Dicamba: A federal court voided the registration on three herbicides connected to dicamba-resistant crops. See an overview report plus advisories from three states.
By State: This month’s issue includes reports from Alabama, Georgia, Indiana, Iowa, Louisiana, Minnesota, Nebraska, Pennsylvania and Tennessee.
Scroll Deep: Three key reports you might have missed.
Search Results: At the bottom, we also have posted the top three reports that are triggering search engine referrals to our website this month. Topics include: choosing the right adjuvant, tank mixing for best results and deciding whether to spray in dewy conditions.
In an unprecedented ruling, a federal court voided the registration for three dicamba herbicides, XtendiMax, Engenia and FeXapan. The decision raises multiple questions about whether growers can still apply these herbicides in 2020 and what the future might hold for dicamba-tolerant technology. Here’s what’s known and not known.
With these key dicamba formulations off limits in Indiana, here are alternate approaches. Keep in mind: changing chemistries at this point won’t be as simple as just dumping something different in the tank and heading to the field to spray. Much depends on selecting the right products and tankmix combinations, plus setting up your equipment for optimum performance.
A federal court voiced registrations on three herbicides tailored by dicamba-resistant technology. How will this affect farmers’ weed control strategies? Steve Li, Alabama Extension Weed Scientist, responds to questions that farmers and crop advisors are asking him. As he emphasizes, this is a fluid situation with details still to come.
The repeal of the dicamba label leaves many farmers no effective postemergence herbicides for multiple-resistant waterhemp in Xtend soybean fields. So what are the most effective options to manage waterhemp?
Soybeans planted in late April or early May will soon reach the 45-days-after-planting restriction. While there will likely be legal challenges to the federal court ruling that voided key herbicide labels, farmers need to consider alternatives now as the time for effective postemergence applications is upon us.
Adjuvants serve multiple purposes, so you won’t find a “one size fits all product” to pour into your tank. Some work better than others, too, and others can inflict severe crop injury if used incorrectly. Tommy Butts, University Of Arkansas Extension Weed Scientist, sorts through field observations and research findings.

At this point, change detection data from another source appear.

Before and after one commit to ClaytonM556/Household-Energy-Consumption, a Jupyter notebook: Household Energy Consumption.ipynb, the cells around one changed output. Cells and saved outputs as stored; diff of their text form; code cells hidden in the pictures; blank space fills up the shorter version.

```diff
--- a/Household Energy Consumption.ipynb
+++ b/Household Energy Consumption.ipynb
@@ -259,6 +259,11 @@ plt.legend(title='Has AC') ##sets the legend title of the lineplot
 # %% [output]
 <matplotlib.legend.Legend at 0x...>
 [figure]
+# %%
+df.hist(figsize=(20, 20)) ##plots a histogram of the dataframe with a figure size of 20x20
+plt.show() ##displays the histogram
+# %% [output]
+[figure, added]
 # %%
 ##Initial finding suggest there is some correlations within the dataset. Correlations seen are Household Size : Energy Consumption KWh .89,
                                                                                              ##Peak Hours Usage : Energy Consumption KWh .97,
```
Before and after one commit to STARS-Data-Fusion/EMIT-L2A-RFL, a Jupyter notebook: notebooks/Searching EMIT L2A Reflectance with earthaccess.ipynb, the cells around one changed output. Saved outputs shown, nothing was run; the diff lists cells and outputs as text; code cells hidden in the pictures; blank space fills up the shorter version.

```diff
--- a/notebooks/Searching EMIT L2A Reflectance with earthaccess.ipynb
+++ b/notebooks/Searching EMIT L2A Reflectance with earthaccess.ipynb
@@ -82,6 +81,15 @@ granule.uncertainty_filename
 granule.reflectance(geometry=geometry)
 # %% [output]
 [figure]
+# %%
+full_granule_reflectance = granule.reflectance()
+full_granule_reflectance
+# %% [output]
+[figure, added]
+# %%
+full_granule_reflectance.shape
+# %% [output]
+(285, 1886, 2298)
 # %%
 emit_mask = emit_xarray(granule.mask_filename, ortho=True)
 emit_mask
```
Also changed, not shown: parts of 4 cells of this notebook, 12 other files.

Glyphosate-resistant Johnsongrass hasn’t turned into a widespread problem…yet. But in parts of Tennessee, populations exist and are spreading. Your fallback plan, especially in corn, involves older herbicides that fell out of favor when Roundup Ready first took root.
Due to dry conditions, soil-applied corn herbicides never received enough rain for proper activation, leading to escapes. Here are possible approaches and options for dealing with the weeds that made it through.
Cracking sprays have cranked up in parts of the Peanut Belt but more will go out soon. Here are quick observations and recommendations from Eric Prostko, University Of Georgia Extension Weed Specialist.
Lousy weather this spring kept many Nebraska farmers from applying herbicides during the preemerge period, and that has thrown the focus on weed control into the post-emerge phase. Here are ideas and approaches if you’ve been caught.
Even in June, we’re still talking about ryegrass in Alabama corn. The unusually wet winter and early spring may have delayed many PRE and early-POST applications on troublesome weeds like ryegrass. Here are potential control options.
Okay, you’ve seen plenty of lists that suggest ways to prevent or cope with herbicide resistance. This one is different. It starts with the way the wrong tank-mix combinations can make resistance worse, much worse.
Picking the right adjuvant can make the difference between profitable weed control and mistakes that will cost you money. Here’s a quick overview on the three types of adjuvants and how to pick the right one for your herbicides and conditions.
AgFax Weed Solutions is published by AgFax Media LLC. If you’re receiving this newsletter from us, either a friend or business contact asked us to forward the report to you or you are a regular subscriber to one of our crop, pest and issue-related reports covering states in the Corn Belt, South, Southwest and Far West.